Problem statement
Your response must be made up of each line in the data below that contains the string "children".
[[ Records provided open ]]
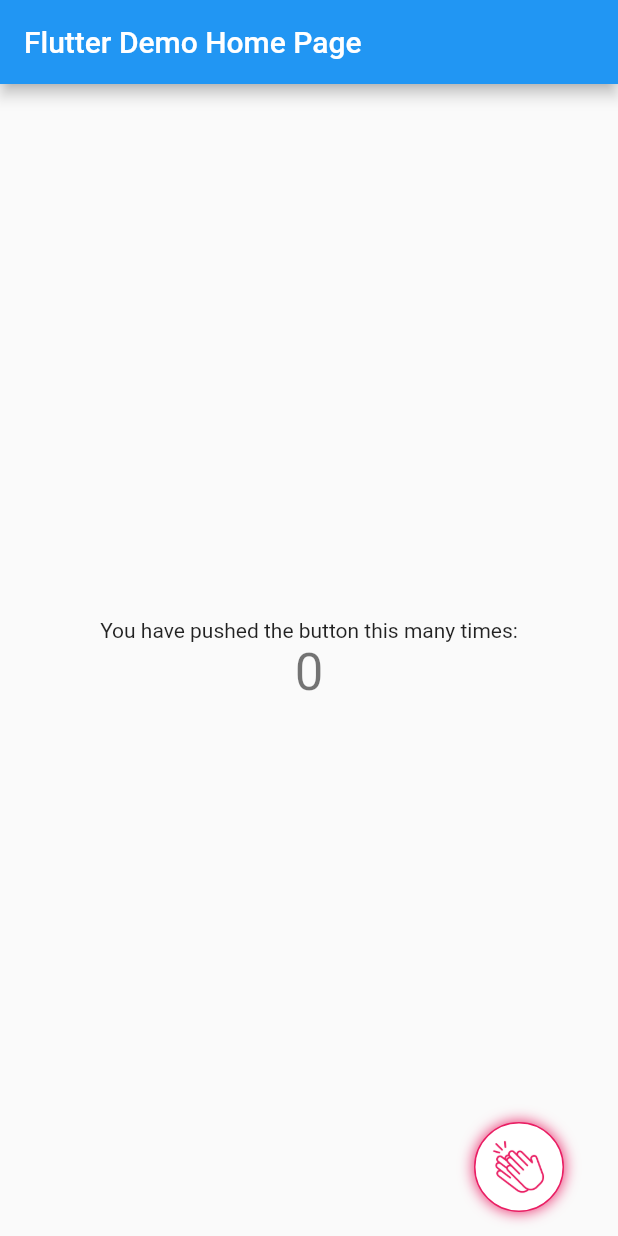
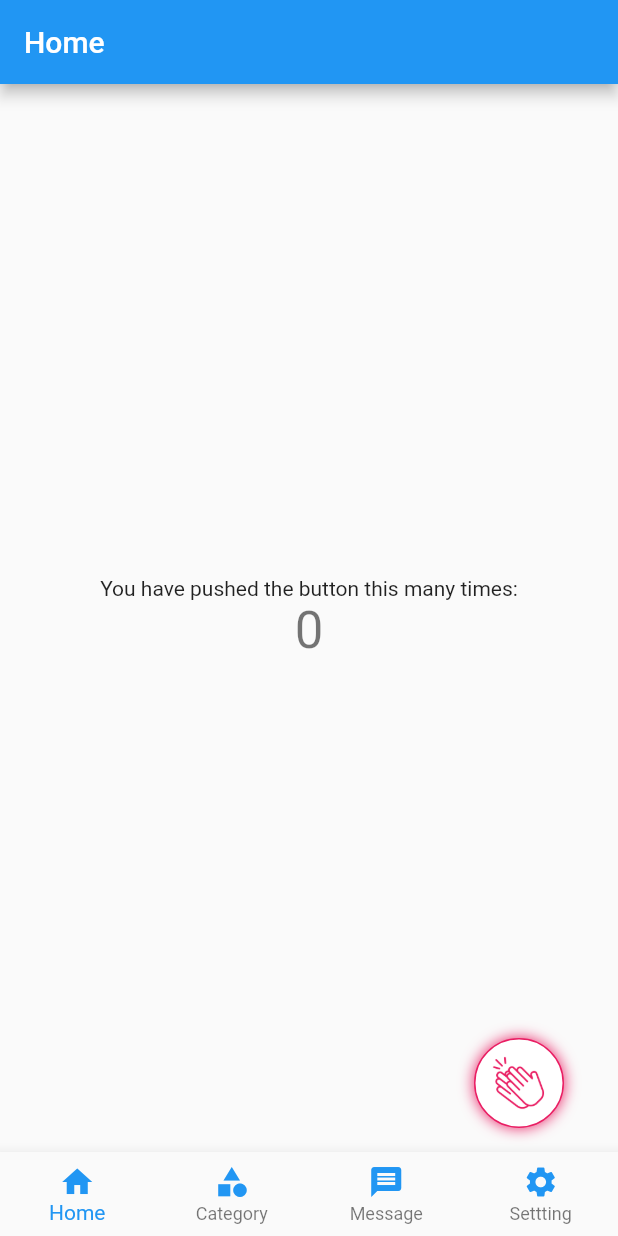
Before and after one commit to HamGuy/flutter-study, a Flutter app: the screen it shows after launch, on a phone screen of 412 x 824 dp. Run offline on Flutter 3.47's test engine with Material 2 defaults, Android fonts, the phone set to English and light mode, and no system bars.

Commit message:
feat: Tab demo

```diff
--- /dev/null
+++ b/lib/Widgets/bottom_navigaition_widget.dart
@@ -0,0 +1,63 @@
+import 'package:flutter/cupertino.dart';
+import 'package:flutter/material.dart';
+import 'package:medium_clap_animation/page/category_page_widget.dart';
+import 'package:medium_clap_animation/page/home_page_widget.dart';
+import 'package:medium_clap_animation/page/message_page_widget.dart';
+import 'package:medium_clap_animation/page/settings_page_widget.dart';
+
+class BottomNavigationWidget extends StatefulWidget {
+  @override
+  _BottomNavigationWidgetState createState() => _BottomNavigationWidgetState();
+}
+
+class _BottomNavigationWidgetState extends State<BottomNavigationWidget> {
+  int _currentIndex = 0;
+  List<Widget> list = List();
+  static const _bottomBarColor = Colors.blue;
+
+  @override
+  void initState(){
+    list
+        ..add(HomePage(title: 'Home',))
+        ..add(CategoryPage(title: 'Category',))
+        ..add(MessagePage(title: 'Message',))
+        ..add(SettingsPage(title: 'Setting',));
+
+    super.initState();
+  }
+
+  TextStyle _bottomTextStyle() {
+    return const TextStyle(color: _bottomBarColor);
+  }
+
+  BottomNavigationBarItem _bottomNavgationitem(String title, Icon icon) {
+    return BottomNavigationBarItem(
+        icon: icon, title: Text(title, style: _bottomTextStyle()));
+  }
+
+  @override
+  Widget build(BuildContext context) {
+    return new Scaffold(
+      body: list[_currentIndex],
+      bottomNavigationBar: BottomNavigationBar(
+        items: [
+          _bottomNavgationitem(
+              'Home', Icon(Icons.home, color: _bottomBarColor)),
+          _bottomNavgationitem(
+              'Category', Icon(Icons.category, color: _bottomBarColor)),
+          _bottomNavgationitem(
+              'Message', Icon(Icons.message, color: _bottomBarColor)),
+          _bottomNavgationitem(
+              'Settting', Icon(Icons.settings, color: _bottomBarColor)),
+        ],
+        currentIndex: _currentIndex,
+        type: BottomNavigationBarType.fixed,
+        onTap: (index){
+          setState((){
+            _currentIndex = index;
+          });
+        },
+      ),
+    );
+  }
+}
--- a/lib/main.dart
+++ b/lib/main.dart
@@ -1,5 +1,5 @@
 import 'package:flutter/material.dart';
-import 'package:medium_clap_animation/medium_button_widget.dart';
+import 'package:medium_clap_animation/Widgets/bottom_navigaition_widget.dart';
 
 void main() => runApp(MyApp());
 
@@ -10,102 +10,9 @@ class MyApp extends StatelessWidget {
     return MaterialApp(
       title: 'Flutter Demo',
       theme: ThemeData(
-        // This is the theme of your application.
-        //
-        // Try running your application with "flutter run". You'll see the
-        // application has a blue toolbar. Then, without quitting the app, try
-        // changing the primarySwatch below to Colors.green and then invoke
-        // "hot reload" (press "r" in the console where you ran "flutter run",
-        // or simply save your changes to "hot reload" in a Flutter IDE).
-        // Notice that the counter didn't reset back to zero; the application
-        // is not restarted.
         primarySwatch: Colors.blue,
       ),
-      home: MyHomePage(title: 'Flutter Demo Home Page'),
+      home: BottomNavigationWidget()
     );
   }
 }
-
-class MyHomePage extends StatefulWidget {
-  MyHomePage({Key key, this.title}) : super(key: key);
-
-  // This widget is the home page of your application. It is stateful, meaning
-  // that it has a State object (defined below) that contains fields that affect
-  // how it looks.
-
-  // This class is the configuration for the state. It holds the values (in this
-  // case the title) provided by the parent (in this case the App widget) and
-  // used by the build method of the State. Fields in a Widget subclass are
-  // always marked "final".
-
-  final String title;
-
-  @override
-  _MyHomePageState createState() => _MyHomePageState();
-}
-
-enum ScoreWidgetStatus {
-  HIDDEN,
-  BECOMING_VISIBLE,
-  VISIBLE,
-  BECOMING_INVISBLE,
-}
-
-class _MyHomePageState extends State<MyHomePage> with TickerProviderStateMixin {
-  int _counter = 0;
-
-  @override
-  Widget build(BuildContext context) {
-    // This method is rerun every time setState is called, for instance as done
-    // by the _incrementCounter method above.
-    //
-    // The Flutter framework has been optimized to make rerunning build methods
-    // fast, so that you can just rebuild anything that needs updating rather
-    // than having to individually change instances of widgets.
-    return Scaffold(
-      appBar: AppBar(
-        // Here we take the value from the MyHomePage object that was created by
-        // the App.build method, and use it to set our appbar title.
-        title: Text(widget.title),
-      ),
-      body: Center(
-        // Center is a layout widget. It takes a single child and positions it
-        // in the middle of the parent.
-        child: Column(
-          // Column is also a layout widget. It takes a list of children and
-          // arranges them vertically. By default, it sizes itself to fit its
-          // children horizontally, and tries to be as tall as its parent.
-          //
-          // Invoke "debug painting" (press "p" in the console, choose the
-          // "Toggle Debug Paint" action from the Flutter Inspector in Android
-          // Studio, or the "Toggle Debug Paint" command in Visual Studio Code)
-          // to see the wireframe for each widget.
-          //
-          // Column has various properties to control how it sizes itself and
-          // how it positions its children. Here we use mainAxisAlignment to
-          // center the children vertically; the main axis here is the vertical
-          // axis because Columns are vertical (the cross axis would be
-          // horizontal).
-          mainAxisAlignment: MainAxisAlignment.center,
-          children: <Widget>[
-            Text(
-              'You have pushed the button this many times:',
-            ),
-            Text(
-              '$_counter',
-              style: Theme.of(context).textTheme.display1,
-            ),
-          ],
-        ),
-      ),
-      floatingActionButton: new MediumButtonWidget(
-        onTap: (value){
-          setState(() {
-            _counter = value;
-          });
-        },
-      )
-      , // This trailing comma makes auto-formatting nicer for build methods.
-    );
-  }
-}
--- /dev/null
+++ b/lib/page/home_page_widget.dart
@@ -0,0 +1,46 @@
+import 'package:flutter/material.dart';
+
+import '../medium_button_widget.dart';
+
+class HomePage extends StatefulWidget {
+
+final String title;
+  HomePage({Key key, this.title}) : super(key: key);
+
+  @override
+  _HomePageState createState() => _HomePageState();
+}
+
+class _HomePageState extends State<HomePage> {
+  int _counter = 0;
+
+  @override
+  Widget build(BuildContext context) {
+    return Scaffold(
+      appBar: AppBar(
+        title: Text(widget.title),
+      ),
+      body: Center(
+        child: Column(
+          mainAxisAlignment: MainAxisAlignment.center,
+          children: <Widget>[
+            Text(
+              'You have pushed the button this many times:',
+            ),
+            Text(
+              '$_counter',
+              style: Theme.of(context).textTheme.display1,
+            ),
+          ],
+        ),
+      ),
+      floatingActionButton: new MediumButtonWidget(
+        onTap: (value){
+          setState(() {
+            _counter = value;
+          });
+        },
+      ),
+    );
+  }
+}
```
Also changed, not shown: lib/page/category_page_widget.dart (added, +22 -0 lines), lib/page/message_page_widget.dart (added, +20 -0 lines), lib/page/settings_page_widget.dart (added, +20 -0 lines).
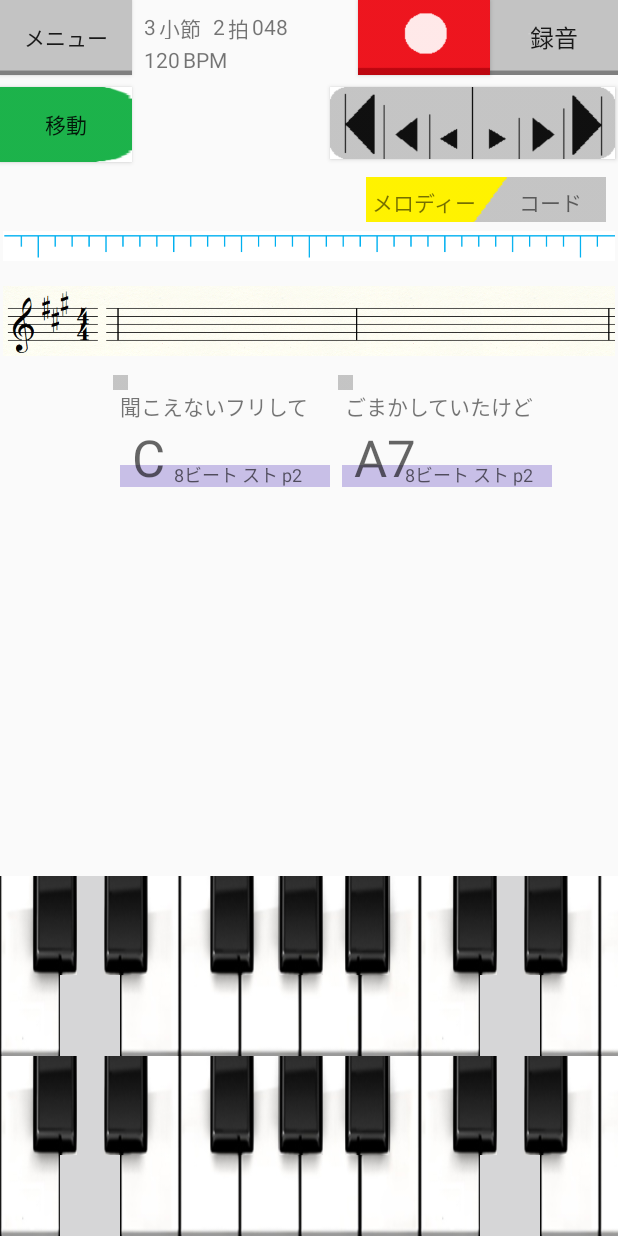
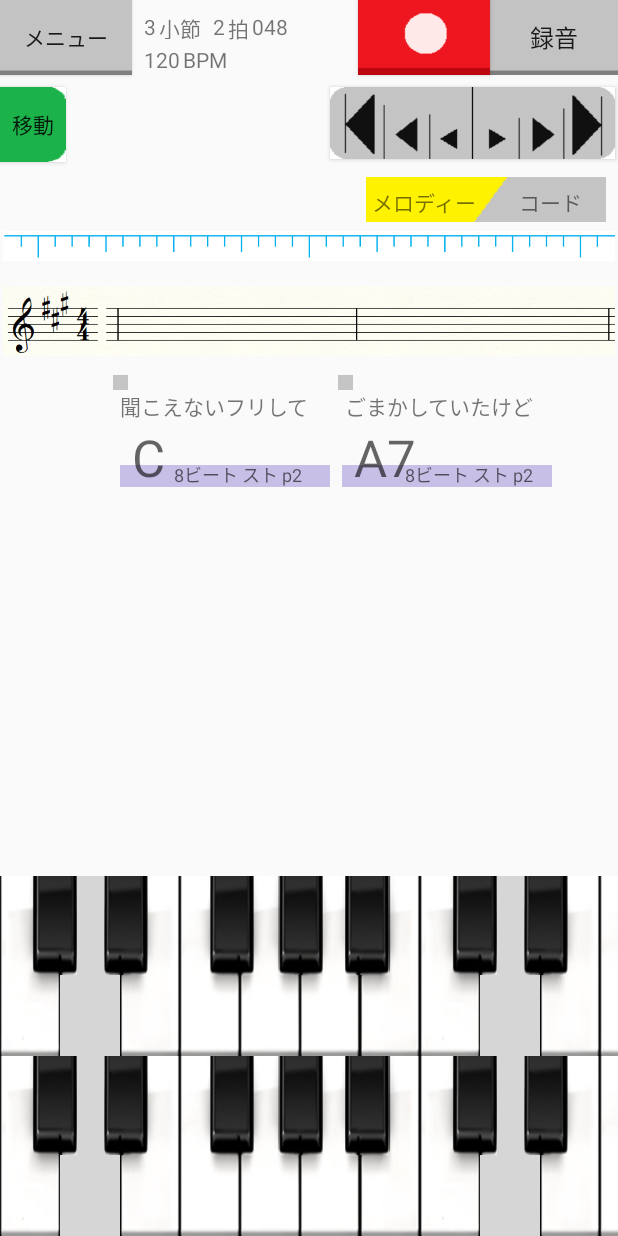
Before and after one commit to music-mobile-app/Meloco, an Android app: the screen it shows after launch (MainActivity), on a phone screen of 412 x 824 dp. Run offline under Robolectric (Android 15) with nearby library versions, the phone set to English and light mode, and no system bars.

Commit message:
自宅からコミット

```diff
--- a/app/src/main/java/jp/excd/meloco/utility/CommonUtil.java
+++ b/app/src/main/java/jp/excd/meloco/utility/CommonUtil.java
@@ -78,12 +78,13 @@ public class CommonUtil {
         for (int i = 0; i < rets.length; i++) {
             rets[i] = compressIntToShort(is[i]);
         }
+        return rets;
     }
     //----------------------------------------------------------------------------------------------
     // 名称    ：波形データの圧縮
     // 処理概要：与えられた波形データをshortの範囲まで圧縮する。
-    // 引数１　：圧縮前のint配列
-    // 戻り値　：圧縮後のshort配列
+    // 引数１　：圧縮前のint
+    // 戻り値　：圧縮後のshort
     //----------------------------------------------------------------------------------------------
     public static short compressIntToShort(int i) {
         //実装する。
--- a/app/src/main/res/layout/activity_main.xml
+++ b/app/src/main/res/layout/activity_main.xml
@@ -112,13 +112,14 @@
 
     <Button
         android:id="@+id/buttonLocaterTag"
-        android:layout_width="88dp"
+        android:layout_width="44dp"
         android:layout_height="50dp"
         android:layout_marginTop="8dp"
         android:background="@drawable/locater_tag"
         android:text="@string/locater_tag"
         app:layout_constraintLeft_toLeftOf="parent"
-        app:layout_constraintTop_toBottomOf="@+id/buttonMenu" />
+        app:layout_constraintTop_toBottomOf="@+id/buttonMenu"
+        android:layout_marginLeft="0dp" />
 
     <Button
         android:id="@+id/buttonMove"
```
[[ Records provided closed ]]
Response to the exercise
-          // Column is also a layout widget. It takes a list of children and
-          // children horizontally, and tries to be as tall as its parent.
-          // how it positions its children. Here we use mainAxisAlignment to
-          // center the children vertically; the main axis here is the vertical
-          children: <Widget>[
+          children: <Widget>[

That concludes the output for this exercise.